I know Favre's pain, as my father died on Thanksgiving night in 1998. The following Monday, I was to be in San Francisco to work on Monday Night Football. My thought was to go to work and do the broadcast because that was what my father would have wanted me to do. It is the same reasoning I would expect from my loved ones if the roles are ever reversed.
The best way to honor the memory of those you love is to put forth the effort to remain as normal as possible. Favre did just that by going to work.
Was I surprised that he was able to function at such a high level? NO! He was exactly where he and his dad wanted him to be and he was doing exactly what he was supposed to be doing ... and doing it extremely well. It would make a father extremely proud.
My wish for Brett Favre is that when this season is finally over, he and his family can quietly reflect on all the memories Irvin Favre left them. Because at the end of the day, that is the final gift a father can leave his son. Believe me, I know.
- Mike Tice, Minnesota Vikings: Forget the fourth-down play. Where was the vaunted offense?
- Mike Martz, St. Louis Rams: So long Super Bowl ... a loss to Detroit? Az-Zahir Hakim, remember him?
- Steve Spurrier, Washington Redskins: They'll never rest until you are fired. The media, that is.
- Drew Bledsoe, Buffalo Bills: Where will you be next year? Anywhere Kevin Gilbride isn't.

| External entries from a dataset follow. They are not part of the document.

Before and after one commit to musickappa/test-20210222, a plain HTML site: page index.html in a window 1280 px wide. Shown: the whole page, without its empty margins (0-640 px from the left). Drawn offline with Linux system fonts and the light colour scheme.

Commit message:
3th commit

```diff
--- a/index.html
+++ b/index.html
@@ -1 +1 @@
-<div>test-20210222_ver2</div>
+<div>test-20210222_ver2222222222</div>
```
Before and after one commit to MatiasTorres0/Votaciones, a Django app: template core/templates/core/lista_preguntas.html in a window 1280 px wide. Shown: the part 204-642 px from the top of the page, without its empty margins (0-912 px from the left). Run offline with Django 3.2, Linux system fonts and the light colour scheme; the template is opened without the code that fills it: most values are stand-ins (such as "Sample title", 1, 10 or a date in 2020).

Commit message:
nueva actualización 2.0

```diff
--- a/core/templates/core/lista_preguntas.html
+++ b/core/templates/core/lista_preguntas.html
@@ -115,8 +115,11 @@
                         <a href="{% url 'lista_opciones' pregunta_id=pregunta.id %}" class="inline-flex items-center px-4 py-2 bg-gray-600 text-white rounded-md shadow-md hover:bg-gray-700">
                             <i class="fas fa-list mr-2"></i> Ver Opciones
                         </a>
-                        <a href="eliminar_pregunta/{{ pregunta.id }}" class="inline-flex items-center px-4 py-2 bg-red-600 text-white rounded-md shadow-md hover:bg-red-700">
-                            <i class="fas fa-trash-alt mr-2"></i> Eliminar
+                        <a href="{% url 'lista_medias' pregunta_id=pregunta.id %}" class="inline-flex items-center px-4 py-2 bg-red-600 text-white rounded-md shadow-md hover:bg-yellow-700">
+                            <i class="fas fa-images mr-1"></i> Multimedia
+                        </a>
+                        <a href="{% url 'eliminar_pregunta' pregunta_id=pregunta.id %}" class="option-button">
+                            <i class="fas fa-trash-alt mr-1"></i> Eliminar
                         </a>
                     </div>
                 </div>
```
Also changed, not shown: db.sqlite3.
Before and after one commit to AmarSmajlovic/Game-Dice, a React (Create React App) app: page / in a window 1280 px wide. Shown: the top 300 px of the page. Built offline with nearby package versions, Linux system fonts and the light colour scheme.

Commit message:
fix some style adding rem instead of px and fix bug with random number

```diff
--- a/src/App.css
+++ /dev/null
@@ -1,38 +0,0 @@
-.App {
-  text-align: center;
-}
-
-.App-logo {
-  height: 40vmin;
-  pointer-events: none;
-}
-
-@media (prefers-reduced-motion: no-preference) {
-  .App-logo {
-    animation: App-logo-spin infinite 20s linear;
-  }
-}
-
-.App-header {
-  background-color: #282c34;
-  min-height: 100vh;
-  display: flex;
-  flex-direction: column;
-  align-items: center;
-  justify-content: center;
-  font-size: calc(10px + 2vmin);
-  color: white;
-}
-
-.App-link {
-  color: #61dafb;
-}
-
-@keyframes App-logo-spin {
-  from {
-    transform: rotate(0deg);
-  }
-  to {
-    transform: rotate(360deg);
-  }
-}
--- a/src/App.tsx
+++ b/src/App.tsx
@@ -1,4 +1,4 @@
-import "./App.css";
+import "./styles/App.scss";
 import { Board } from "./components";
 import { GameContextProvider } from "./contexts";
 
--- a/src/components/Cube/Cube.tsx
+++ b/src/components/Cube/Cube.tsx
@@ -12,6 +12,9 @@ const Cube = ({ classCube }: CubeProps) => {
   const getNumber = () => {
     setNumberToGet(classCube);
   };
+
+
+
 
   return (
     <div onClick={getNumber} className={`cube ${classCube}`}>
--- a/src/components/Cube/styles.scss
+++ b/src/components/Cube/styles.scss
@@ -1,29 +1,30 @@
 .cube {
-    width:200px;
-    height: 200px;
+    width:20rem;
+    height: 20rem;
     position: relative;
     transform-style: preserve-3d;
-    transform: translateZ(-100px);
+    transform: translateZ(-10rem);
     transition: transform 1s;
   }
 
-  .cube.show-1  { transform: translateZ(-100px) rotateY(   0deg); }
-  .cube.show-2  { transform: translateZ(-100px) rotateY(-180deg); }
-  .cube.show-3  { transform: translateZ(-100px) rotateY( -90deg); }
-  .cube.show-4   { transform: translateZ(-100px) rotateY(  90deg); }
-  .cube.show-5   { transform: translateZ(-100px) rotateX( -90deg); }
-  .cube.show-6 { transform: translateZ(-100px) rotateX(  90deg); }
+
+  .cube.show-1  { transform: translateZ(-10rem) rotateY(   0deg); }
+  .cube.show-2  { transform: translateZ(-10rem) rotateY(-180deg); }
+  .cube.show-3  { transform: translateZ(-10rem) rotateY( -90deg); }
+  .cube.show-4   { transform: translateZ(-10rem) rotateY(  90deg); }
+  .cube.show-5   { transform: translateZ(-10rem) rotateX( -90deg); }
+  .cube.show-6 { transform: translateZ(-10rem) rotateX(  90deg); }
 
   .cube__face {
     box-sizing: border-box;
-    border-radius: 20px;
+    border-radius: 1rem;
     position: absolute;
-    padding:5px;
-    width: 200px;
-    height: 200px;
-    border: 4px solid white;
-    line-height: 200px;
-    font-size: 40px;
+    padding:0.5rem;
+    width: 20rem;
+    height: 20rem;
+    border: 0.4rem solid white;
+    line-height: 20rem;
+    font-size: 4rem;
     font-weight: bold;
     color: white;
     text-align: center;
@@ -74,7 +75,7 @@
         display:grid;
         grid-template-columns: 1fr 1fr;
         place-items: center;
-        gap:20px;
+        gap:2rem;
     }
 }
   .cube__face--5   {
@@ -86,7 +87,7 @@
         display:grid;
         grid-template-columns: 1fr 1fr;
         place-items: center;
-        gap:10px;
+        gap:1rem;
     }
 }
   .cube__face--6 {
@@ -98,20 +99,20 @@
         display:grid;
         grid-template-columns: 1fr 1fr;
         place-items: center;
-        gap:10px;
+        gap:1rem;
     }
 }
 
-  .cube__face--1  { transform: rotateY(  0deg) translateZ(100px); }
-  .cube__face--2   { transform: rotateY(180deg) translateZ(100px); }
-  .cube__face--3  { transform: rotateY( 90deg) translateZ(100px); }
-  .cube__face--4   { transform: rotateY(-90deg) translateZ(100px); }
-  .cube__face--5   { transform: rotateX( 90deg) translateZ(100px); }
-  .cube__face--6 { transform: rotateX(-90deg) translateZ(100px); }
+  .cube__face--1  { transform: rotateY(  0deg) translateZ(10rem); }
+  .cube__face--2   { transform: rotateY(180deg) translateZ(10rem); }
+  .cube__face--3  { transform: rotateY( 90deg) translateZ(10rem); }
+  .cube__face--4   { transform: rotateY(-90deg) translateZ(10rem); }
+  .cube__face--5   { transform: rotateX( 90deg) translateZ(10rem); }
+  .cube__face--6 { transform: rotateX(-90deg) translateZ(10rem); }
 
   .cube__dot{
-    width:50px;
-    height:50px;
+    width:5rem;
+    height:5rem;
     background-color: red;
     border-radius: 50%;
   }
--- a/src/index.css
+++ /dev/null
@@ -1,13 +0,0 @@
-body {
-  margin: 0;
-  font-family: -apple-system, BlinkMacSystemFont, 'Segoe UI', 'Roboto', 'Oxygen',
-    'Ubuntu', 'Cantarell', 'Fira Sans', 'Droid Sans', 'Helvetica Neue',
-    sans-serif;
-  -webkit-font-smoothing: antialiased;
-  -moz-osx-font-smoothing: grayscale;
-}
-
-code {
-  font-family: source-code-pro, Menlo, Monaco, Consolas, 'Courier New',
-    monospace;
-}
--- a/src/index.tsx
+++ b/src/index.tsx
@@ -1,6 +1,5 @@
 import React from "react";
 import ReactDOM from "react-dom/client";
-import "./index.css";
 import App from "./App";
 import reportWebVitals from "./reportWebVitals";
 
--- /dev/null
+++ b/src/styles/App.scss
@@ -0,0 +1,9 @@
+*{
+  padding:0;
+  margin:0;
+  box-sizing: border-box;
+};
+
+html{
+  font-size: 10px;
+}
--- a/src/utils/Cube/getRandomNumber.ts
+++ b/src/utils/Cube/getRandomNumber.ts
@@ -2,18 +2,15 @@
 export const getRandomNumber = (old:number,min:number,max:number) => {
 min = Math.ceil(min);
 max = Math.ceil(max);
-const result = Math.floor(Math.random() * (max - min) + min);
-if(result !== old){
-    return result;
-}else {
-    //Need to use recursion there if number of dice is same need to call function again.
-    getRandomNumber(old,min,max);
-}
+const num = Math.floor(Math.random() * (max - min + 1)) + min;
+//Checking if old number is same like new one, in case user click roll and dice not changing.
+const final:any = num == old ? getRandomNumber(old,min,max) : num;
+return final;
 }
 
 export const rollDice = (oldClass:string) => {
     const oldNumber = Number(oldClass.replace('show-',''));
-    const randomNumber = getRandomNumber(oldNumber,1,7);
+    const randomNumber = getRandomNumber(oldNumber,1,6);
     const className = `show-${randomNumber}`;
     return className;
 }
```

- Mike Holmgren, Seattle Seahawks: Be careful what you wish for ... now you have to go into Green Bay!